Data records
◇ ◇ ◇ ◇
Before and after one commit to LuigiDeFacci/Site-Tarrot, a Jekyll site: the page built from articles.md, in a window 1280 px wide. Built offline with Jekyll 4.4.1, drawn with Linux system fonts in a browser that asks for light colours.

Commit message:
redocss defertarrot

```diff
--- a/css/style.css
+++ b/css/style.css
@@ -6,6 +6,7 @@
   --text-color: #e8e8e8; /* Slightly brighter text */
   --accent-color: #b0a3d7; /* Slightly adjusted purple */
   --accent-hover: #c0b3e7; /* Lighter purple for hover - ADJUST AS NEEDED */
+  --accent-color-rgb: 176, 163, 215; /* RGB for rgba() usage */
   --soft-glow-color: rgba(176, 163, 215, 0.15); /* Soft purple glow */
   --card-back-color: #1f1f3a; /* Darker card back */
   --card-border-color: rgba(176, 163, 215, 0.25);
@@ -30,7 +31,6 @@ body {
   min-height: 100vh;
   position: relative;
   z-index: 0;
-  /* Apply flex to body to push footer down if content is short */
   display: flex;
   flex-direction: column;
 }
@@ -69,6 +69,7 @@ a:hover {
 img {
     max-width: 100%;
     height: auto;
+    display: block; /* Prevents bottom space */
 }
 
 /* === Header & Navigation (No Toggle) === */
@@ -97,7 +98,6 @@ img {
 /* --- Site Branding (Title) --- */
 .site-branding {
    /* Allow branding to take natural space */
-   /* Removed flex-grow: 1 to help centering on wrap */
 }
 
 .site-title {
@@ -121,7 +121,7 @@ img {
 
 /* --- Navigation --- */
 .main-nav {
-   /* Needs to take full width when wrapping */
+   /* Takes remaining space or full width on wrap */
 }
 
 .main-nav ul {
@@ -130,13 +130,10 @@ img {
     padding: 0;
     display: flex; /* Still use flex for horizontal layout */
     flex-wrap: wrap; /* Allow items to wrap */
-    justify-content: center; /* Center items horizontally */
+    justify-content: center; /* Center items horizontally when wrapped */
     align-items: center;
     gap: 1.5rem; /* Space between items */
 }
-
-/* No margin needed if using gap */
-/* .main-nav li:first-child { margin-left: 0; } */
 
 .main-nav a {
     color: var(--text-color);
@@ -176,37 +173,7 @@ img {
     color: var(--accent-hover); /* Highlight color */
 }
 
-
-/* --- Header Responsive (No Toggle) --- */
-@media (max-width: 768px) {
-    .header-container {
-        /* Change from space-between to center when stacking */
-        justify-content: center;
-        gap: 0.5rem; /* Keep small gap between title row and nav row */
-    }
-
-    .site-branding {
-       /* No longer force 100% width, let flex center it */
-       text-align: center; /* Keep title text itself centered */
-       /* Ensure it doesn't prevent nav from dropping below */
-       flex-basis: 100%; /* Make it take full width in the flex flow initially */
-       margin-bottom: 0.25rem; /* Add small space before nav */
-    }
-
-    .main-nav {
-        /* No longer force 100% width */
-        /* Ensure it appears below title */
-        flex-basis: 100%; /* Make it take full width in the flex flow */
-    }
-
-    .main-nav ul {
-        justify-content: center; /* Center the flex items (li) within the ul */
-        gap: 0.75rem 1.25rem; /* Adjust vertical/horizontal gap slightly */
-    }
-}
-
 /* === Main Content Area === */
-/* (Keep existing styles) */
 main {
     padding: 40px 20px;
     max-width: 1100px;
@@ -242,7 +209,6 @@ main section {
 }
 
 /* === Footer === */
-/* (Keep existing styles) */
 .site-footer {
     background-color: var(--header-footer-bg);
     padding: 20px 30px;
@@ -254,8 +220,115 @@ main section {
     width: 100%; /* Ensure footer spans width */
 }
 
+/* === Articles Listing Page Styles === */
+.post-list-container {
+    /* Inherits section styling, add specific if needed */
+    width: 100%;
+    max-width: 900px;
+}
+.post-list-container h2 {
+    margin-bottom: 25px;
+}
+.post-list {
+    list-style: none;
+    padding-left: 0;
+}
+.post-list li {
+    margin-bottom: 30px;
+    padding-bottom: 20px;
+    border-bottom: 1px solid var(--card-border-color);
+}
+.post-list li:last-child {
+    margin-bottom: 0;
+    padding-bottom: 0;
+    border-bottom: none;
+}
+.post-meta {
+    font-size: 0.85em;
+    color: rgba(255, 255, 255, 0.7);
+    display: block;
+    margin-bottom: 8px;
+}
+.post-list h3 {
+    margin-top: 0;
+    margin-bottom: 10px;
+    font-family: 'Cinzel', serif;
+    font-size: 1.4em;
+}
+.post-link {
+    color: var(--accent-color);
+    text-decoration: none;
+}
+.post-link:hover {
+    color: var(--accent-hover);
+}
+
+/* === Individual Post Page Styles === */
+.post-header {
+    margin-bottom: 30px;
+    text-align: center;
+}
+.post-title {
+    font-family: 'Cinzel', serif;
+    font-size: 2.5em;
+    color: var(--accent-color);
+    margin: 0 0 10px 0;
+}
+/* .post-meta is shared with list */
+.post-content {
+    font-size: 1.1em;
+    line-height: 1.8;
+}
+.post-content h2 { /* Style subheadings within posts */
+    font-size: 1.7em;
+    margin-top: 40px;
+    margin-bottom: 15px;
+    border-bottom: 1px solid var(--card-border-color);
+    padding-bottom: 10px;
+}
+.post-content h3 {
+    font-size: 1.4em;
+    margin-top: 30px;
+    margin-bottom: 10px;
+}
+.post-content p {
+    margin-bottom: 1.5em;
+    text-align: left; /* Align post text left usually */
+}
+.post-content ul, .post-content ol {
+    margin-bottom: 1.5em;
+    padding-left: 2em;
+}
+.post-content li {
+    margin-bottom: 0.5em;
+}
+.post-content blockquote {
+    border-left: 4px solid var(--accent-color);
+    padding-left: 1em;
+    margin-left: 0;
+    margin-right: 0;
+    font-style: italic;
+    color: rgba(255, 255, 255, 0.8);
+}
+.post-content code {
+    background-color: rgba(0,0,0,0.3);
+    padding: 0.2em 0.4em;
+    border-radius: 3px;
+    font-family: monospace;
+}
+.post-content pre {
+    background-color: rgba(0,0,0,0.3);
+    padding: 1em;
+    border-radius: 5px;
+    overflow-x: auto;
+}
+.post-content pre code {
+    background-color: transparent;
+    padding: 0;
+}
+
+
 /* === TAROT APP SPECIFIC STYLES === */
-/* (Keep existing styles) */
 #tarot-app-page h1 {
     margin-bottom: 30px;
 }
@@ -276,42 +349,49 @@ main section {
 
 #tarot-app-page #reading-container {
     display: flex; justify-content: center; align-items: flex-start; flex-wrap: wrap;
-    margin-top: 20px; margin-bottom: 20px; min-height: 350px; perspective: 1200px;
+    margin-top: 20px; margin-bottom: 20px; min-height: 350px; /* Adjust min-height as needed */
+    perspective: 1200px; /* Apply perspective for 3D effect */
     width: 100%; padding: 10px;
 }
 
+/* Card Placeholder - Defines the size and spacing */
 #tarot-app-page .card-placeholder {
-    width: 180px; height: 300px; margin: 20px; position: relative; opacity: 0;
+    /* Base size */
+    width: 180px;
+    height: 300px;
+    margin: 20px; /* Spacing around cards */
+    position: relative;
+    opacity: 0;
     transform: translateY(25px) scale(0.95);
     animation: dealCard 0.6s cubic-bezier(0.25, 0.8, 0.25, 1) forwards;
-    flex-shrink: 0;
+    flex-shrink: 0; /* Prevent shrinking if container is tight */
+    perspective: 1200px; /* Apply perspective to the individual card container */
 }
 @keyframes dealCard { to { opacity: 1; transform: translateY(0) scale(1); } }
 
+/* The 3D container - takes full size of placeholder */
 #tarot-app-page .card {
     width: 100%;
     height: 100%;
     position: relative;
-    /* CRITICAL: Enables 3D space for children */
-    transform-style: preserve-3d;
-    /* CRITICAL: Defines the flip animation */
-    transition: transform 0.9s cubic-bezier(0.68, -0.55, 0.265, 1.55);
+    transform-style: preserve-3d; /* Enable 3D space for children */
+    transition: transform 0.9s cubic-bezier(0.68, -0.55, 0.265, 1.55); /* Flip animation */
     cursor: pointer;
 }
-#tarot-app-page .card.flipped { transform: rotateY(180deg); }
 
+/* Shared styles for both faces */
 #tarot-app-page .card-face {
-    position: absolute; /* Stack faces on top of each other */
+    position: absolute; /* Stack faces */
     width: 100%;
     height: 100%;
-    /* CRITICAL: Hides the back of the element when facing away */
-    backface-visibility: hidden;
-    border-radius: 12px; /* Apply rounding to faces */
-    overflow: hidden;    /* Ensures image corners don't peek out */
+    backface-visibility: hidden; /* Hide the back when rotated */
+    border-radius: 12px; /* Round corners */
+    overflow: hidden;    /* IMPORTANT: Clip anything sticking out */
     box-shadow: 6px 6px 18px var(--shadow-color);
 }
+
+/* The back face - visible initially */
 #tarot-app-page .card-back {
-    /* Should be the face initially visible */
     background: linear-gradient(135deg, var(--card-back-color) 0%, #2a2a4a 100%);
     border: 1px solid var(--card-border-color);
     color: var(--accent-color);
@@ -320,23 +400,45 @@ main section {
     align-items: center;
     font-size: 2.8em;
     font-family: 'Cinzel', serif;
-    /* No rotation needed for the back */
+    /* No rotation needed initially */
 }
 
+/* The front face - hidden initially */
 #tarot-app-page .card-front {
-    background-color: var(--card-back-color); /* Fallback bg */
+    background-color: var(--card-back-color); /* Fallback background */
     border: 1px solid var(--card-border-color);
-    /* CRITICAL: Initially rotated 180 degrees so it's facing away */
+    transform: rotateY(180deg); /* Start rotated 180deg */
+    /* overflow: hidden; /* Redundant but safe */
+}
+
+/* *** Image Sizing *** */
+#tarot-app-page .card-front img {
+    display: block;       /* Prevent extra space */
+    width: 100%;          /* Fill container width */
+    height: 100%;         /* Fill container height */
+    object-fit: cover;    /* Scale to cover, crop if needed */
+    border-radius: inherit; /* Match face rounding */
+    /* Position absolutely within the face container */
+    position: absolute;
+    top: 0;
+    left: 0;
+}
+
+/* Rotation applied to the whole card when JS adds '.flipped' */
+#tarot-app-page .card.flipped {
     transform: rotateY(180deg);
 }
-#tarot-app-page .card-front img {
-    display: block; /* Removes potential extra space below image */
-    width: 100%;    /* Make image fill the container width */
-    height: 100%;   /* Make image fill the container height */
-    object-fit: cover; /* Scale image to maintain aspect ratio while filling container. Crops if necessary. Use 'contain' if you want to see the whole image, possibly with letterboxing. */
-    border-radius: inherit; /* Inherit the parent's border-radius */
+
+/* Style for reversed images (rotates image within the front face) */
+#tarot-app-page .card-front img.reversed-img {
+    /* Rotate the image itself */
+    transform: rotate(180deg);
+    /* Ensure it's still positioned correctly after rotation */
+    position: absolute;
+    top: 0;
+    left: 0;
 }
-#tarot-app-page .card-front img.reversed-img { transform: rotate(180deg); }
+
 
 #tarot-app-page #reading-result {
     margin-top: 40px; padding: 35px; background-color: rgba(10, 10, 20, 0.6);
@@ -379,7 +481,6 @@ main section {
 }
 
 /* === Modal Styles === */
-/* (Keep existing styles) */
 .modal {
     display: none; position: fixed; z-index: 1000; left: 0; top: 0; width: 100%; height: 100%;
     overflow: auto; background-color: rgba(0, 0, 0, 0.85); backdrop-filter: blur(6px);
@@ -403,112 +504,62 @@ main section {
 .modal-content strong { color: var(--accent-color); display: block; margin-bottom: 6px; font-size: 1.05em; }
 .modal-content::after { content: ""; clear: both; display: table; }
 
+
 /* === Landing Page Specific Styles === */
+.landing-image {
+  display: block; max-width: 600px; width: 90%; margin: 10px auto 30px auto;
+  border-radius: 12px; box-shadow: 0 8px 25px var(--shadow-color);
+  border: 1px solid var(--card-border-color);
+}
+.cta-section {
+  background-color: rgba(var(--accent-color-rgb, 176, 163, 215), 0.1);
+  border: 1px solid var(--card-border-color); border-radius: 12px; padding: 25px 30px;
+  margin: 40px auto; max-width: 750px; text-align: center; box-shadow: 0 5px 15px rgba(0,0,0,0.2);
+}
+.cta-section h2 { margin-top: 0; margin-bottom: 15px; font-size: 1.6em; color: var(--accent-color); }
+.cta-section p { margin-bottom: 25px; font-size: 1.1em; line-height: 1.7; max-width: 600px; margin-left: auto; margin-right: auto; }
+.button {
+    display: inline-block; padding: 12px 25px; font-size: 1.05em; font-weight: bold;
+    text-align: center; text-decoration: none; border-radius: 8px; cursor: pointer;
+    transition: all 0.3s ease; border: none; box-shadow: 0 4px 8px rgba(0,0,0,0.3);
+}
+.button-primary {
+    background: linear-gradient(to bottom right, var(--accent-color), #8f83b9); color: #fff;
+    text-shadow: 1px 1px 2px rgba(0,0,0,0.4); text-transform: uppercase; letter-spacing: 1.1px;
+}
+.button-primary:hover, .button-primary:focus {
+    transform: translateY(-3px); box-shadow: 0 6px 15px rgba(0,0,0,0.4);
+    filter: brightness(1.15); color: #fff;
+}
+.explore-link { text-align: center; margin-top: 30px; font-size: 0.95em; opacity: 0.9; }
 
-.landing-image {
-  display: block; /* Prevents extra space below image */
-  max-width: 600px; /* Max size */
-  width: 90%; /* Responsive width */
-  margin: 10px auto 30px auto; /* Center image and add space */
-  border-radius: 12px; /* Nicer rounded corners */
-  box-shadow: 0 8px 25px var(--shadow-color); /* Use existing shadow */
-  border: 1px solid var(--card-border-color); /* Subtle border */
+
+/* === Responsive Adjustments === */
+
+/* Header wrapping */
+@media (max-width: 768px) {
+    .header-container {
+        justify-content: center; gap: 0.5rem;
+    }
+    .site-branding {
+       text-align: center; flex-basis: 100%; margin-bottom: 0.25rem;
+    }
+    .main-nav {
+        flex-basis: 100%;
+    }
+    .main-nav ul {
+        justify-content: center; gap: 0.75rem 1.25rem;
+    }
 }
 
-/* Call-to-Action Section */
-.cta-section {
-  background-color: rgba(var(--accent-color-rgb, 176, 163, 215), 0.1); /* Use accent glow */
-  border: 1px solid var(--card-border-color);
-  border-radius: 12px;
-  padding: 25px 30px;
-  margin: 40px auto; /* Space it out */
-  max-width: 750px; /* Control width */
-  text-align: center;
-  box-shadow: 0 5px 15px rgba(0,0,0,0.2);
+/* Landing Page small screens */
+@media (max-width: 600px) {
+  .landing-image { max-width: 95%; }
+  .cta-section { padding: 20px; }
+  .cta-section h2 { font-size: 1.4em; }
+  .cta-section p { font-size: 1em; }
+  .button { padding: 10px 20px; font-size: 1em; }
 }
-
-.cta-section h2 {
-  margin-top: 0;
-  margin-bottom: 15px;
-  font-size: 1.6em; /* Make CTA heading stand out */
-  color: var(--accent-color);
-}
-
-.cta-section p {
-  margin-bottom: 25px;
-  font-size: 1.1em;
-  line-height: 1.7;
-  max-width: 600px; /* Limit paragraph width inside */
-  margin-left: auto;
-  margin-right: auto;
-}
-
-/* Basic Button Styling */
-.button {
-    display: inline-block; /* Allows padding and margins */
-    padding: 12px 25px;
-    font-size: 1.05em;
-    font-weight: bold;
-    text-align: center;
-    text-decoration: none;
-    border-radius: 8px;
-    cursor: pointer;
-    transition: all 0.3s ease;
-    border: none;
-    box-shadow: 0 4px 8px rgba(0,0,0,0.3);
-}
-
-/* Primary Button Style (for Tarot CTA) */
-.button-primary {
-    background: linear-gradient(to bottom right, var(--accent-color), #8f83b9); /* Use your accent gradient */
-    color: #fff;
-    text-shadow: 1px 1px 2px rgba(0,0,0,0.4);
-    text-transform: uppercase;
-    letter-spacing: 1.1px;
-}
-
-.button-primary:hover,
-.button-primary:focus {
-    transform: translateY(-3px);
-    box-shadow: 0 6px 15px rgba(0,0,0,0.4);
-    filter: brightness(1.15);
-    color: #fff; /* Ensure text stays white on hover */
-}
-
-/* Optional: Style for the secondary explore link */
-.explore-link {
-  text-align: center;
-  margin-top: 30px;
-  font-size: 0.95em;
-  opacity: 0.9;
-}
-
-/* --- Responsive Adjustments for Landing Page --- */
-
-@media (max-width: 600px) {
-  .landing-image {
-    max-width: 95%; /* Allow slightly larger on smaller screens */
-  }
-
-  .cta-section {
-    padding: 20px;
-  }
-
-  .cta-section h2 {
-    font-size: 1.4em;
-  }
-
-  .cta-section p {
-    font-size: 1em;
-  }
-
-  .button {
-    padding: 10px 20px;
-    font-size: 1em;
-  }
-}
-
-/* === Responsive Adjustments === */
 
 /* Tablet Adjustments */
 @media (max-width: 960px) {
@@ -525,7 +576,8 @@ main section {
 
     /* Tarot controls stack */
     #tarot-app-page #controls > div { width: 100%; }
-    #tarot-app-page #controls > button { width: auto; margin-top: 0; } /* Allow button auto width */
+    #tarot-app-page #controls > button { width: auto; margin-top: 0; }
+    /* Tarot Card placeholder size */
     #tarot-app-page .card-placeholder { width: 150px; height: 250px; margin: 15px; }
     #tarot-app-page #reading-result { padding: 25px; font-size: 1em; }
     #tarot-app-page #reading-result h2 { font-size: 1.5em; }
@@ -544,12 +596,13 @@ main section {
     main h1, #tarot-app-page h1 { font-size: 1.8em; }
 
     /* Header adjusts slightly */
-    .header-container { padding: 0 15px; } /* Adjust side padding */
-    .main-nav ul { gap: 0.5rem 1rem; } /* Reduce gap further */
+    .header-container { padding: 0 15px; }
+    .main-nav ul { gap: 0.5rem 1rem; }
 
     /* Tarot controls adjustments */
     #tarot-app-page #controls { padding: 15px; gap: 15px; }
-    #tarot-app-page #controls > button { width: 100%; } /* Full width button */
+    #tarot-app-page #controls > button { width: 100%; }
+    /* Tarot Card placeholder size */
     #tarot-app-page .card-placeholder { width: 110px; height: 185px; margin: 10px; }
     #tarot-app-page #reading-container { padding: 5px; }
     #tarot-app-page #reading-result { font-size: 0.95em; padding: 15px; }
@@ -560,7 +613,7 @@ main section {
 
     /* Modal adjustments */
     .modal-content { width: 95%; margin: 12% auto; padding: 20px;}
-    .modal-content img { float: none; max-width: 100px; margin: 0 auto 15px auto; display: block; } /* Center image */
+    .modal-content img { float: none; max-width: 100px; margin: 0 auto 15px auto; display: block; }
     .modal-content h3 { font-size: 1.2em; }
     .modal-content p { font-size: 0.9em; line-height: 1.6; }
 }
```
◇ ◇ ◇ ◇
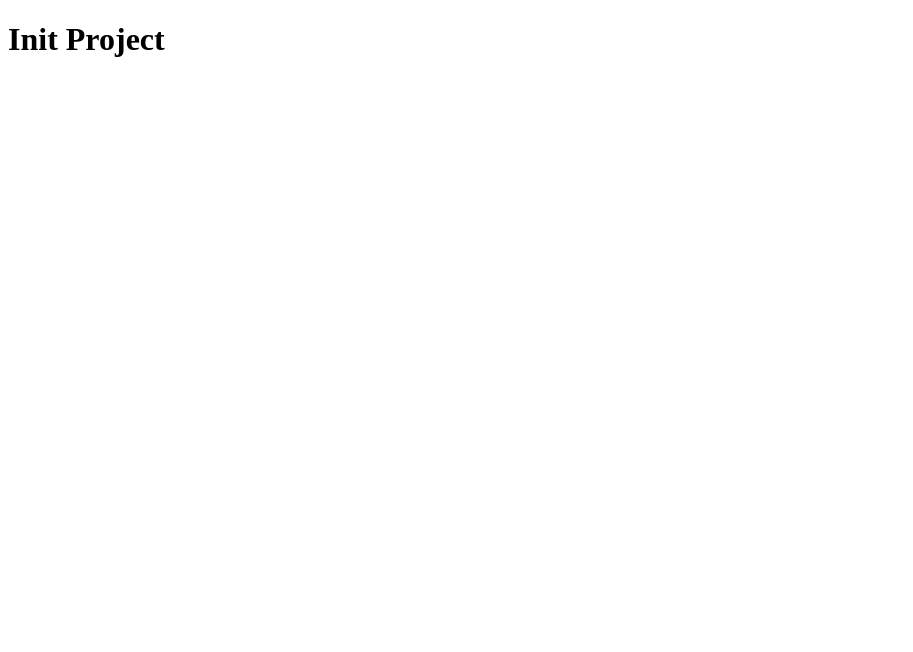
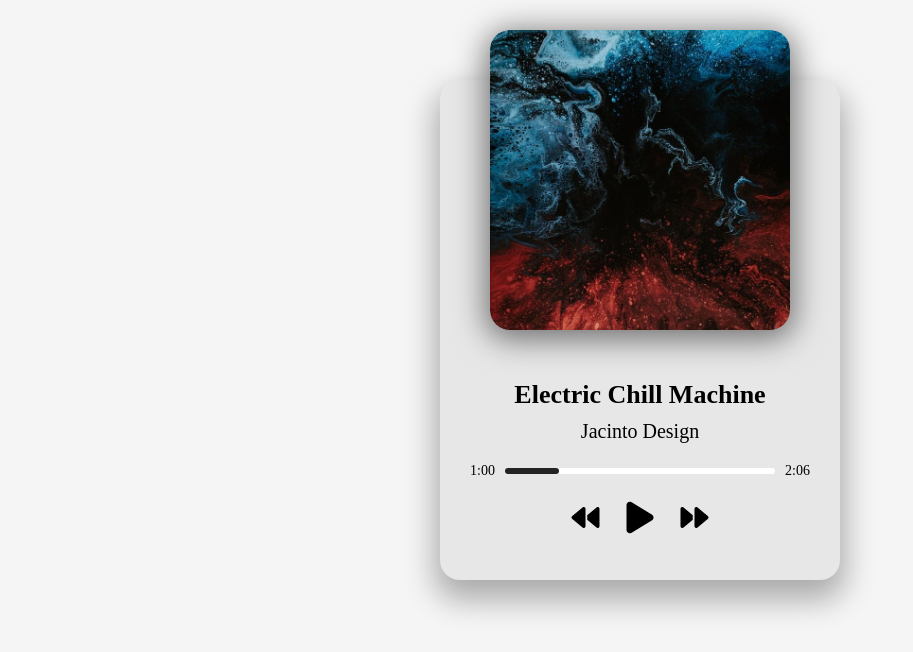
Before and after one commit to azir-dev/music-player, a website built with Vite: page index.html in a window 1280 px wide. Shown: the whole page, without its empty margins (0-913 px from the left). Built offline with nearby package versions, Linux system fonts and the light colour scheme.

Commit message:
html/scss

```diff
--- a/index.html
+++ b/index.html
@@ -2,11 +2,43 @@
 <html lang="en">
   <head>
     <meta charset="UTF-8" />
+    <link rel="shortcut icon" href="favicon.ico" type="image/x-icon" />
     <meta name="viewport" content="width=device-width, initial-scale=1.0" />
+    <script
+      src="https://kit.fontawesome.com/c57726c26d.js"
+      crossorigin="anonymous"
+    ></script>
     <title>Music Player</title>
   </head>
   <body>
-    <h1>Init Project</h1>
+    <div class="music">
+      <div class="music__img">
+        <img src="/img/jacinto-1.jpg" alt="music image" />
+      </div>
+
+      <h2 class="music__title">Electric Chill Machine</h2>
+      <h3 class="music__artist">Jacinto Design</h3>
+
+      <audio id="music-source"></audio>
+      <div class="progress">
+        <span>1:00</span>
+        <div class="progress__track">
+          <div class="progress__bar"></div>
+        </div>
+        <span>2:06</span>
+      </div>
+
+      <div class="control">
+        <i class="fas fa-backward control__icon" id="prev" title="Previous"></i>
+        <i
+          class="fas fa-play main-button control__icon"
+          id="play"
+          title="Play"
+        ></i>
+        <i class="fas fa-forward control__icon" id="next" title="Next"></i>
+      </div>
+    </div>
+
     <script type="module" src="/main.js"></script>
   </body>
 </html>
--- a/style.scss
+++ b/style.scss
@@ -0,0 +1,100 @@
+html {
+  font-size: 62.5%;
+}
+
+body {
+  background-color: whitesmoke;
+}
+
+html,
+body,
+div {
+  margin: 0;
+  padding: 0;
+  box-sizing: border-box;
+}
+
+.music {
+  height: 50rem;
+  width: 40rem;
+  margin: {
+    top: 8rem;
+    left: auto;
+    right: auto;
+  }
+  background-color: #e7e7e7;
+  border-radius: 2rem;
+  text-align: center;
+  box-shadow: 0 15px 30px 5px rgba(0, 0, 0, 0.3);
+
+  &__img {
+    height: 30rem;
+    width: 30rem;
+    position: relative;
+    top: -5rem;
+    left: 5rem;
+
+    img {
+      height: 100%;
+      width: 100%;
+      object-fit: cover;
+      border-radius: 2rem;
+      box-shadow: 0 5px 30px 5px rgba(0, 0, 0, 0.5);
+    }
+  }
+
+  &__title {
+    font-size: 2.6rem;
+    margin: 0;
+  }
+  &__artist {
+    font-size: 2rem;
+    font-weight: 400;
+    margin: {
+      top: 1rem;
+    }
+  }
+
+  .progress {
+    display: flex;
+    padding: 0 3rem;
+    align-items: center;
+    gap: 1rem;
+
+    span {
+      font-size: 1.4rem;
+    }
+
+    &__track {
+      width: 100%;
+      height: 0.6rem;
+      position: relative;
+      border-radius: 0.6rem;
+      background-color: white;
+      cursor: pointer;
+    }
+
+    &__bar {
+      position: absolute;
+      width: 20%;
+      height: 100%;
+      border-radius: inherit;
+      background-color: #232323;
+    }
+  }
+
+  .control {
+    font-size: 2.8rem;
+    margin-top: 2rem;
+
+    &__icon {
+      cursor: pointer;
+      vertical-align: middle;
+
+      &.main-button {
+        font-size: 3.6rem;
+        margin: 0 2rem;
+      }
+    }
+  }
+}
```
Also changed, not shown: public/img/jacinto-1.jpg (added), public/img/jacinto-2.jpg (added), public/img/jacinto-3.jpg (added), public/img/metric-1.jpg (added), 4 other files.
◇ ◇ ◇ ◇
-- EXERCISE BRIEF --
Look through the entries above; copy every line holding the string "explore".

-- EXERCISE ANSWER --
+.explore-link { text-align: center; margin-top: 30px; font-size: 0.95em; opacity: 0.9; }
-/* Optional: Style for the secondary explore link */
-.explore-link {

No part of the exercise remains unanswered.